All three authors mention brain size, but Suddendorf points out that, when it comes to relative brain size, humans don't top the charts. There are mice and shrews in which the brain makes up an extraordinary 10% of overall body weight (the human proportion is 2%). So if brain capacity is what makes the difference, there should be some other scale that puts humans at the top. Suddendorf and Andrew Whiten have proposed one: an excess of absolute brain mass over and above that predicted by body size. Meanwhile, Gee points out that crows demonstrate a kind of calculation and craftiness that humans recognize. Because the common ancestor of birds and primates lived more than 250 million years ago, this “shoots a huge hole” in the idea that modern humans are very clever just because previous hominins were quite clever, and the ones before them only relatively so.
ILLUSTRATIONS BY PHIL DISLEY
We can't ask the earlier hominins. H. sapiens once shared the planet with H. erectus, Neanderthals, Denisovans and the little Hobbit of Flores. They have all gone. The last man standing must now compose answers on the basis of only the slight, capricious and often ambiguous evidence that remains. Gee calls this “the Beowulf effect”: Old English verse survives mainly in just four manuscripts, and one of them, which includes Beowulf, almost perished in a blaze in 1731. What if it had burned, uncopied? What then would we know about the song and story of the past?
Lieberman builds up a picture of vanished society by examining humankind as it is now. He looks at Tanzanian hunter-gatherers and the Kalahari Bushmen, and works backwards to shape an increasingly speculative story of how things might have been as foraging, scavenging, hunting and resourceful humans colonized even the most inhospitable habitats. Suddendorf is more concerned with the things we can learn from other surviving primates. Yes, apes cooperate, communicate, use tools, share knowledge, solve problems, demonstrate self-awareness and display emotions. But he carefully leaves open the big question: how much can you conclude from each case study? Gee, meanwhile, gazes into both past and future, and sees the idea of evolutionary upward mobility (or as Pope had it, “upward will he soar, and little less than angel, would be more”) a profound misreading of Darwin.
Both Suddendorf and Lieberman directly address the question of natural selection in a world in which humans have seemingly taken control of nature, and ensured the survival of the not-so-fit. Puzzlingly, says Suddendorf, “the rich, successful, powerful, beautiful, and well-educated people seem to breed less, not more, than most of the rest of us”. But he suspects humans could find more dramatic ways of cutting short their own success story, with a little help from war and famine. Lieberman would have us get up off our chairs, set down our books and chew tough fibrous stuff: our bodies may not be the best of all possible bodies, but they are the only ones we have, and we should look after them.

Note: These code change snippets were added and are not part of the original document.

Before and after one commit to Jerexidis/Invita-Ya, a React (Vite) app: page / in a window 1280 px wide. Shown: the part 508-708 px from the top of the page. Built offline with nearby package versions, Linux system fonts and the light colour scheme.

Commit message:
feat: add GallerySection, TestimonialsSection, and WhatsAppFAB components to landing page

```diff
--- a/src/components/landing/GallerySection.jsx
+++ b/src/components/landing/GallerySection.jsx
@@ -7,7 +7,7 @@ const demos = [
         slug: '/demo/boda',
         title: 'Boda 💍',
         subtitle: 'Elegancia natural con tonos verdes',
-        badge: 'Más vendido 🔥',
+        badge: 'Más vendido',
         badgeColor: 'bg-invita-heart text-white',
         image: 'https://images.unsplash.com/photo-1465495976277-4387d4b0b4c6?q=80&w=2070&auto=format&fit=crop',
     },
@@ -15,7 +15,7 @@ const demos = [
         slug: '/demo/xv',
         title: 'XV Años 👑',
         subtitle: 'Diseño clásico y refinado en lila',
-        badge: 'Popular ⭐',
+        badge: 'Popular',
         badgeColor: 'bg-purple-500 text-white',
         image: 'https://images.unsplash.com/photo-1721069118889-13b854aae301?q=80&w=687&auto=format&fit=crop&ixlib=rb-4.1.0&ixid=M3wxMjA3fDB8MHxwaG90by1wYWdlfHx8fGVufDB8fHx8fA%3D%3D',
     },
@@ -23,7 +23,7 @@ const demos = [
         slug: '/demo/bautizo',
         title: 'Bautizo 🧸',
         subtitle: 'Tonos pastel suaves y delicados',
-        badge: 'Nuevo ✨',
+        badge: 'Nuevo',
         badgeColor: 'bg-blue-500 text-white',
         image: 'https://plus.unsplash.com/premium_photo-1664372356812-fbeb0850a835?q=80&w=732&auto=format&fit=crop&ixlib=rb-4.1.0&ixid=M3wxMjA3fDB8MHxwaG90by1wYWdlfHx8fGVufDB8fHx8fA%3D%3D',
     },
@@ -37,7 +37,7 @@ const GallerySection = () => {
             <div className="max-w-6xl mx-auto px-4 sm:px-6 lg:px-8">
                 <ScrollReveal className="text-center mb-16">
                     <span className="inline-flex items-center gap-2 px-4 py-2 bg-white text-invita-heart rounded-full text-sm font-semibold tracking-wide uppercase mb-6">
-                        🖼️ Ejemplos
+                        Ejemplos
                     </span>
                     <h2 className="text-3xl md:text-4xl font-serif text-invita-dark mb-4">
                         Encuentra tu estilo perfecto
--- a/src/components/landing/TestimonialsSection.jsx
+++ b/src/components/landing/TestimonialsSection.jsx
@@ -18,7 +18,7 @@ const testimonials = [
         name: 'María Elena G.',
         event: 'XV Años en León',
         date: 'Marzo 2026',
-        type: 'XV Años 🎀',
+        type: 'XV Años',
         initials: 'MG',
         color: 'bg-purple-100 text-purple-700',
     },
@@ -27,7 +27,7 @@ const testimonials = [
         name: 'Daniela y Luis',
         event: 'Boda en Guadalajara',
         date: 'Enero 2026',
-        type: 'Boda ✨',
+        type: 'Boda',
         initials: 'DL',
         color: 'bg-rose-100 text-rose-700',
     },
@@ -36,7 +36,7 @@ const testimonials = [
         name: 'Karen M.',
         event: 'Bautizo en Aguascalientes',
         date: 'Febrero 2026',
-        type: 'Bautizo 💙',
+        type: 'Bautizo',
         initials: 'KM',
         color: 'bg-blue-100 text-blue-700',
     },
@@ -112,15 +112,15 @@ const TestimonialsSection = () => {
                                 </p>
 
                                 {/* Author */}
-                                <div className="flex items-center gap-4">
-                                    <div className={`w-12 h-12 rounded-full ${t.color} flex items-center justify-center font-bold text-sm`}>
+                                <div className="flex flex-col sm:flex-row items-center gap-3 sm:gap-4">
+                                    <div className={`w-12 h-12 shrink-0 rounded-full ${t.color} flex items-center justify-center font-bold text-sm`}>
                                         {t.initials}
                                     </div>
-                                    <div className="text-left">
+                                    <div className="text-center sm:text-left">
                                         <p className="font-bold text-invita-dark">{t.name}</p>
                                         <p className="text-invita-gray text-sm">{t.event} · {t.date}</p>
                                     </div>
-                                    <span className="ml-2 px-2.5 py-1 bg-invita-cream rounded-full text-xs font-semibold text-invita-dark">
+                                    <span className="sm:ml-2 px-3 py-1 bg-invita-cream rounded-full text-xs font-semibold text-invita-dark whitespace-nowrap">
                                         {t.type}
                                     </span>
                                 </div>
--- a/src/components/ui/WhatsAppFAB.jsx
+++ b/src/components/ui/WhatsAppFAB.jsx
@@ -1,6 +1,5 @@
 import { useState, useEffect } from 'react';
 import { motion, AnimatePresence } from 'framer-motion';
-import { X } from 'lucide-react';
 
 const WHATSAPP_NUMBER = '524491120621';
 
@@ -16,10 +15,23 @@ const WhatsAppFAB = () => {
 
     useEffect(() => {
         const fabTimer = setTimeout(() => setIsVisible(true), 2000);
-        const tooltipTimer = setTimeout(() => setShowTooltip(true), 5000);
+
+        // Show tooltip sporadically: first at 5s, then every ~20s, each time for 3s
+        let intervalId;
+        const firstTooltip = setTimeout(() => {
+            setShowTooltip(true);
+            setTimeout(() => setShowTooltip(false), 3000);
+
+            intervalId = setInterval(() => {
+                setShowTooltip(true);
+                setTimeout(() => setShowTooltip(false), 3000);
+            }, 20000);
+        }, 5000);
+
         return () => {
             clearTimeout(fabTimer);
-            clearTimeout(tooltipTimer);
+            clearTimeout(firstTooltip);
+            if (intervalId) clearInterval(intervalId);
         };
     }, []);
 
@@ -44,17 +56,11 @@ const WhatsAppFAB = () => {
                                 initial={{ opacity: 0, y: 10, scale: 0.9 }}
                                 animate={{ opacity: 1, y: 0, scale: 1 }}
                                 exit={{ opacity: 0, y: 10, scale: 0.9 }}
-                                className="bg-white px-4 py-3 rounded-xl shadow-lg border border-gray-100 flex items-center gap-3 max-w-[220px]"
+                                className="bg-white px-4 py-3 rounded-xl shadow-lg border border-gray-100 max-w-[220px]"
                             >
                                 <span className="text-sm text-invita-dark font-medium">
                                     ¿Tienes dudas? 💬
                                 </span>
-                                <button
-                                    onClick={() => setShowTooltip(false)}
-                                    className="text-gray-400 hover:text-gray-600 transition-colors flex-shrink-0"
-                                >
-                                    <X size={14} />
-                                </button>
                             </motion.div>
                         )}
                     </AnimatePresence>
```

All three books would make marvellous gifts. The Gap is ideal for someone who already has a decent collection about human evolution. The Story of the Human Body is a readable introduction to the whole field and great on the making of our physicality. The Accidental Species is discursive, rich in good stories and terrible jokes, and a salutary reminder of how little we know. I shall hang on to all three.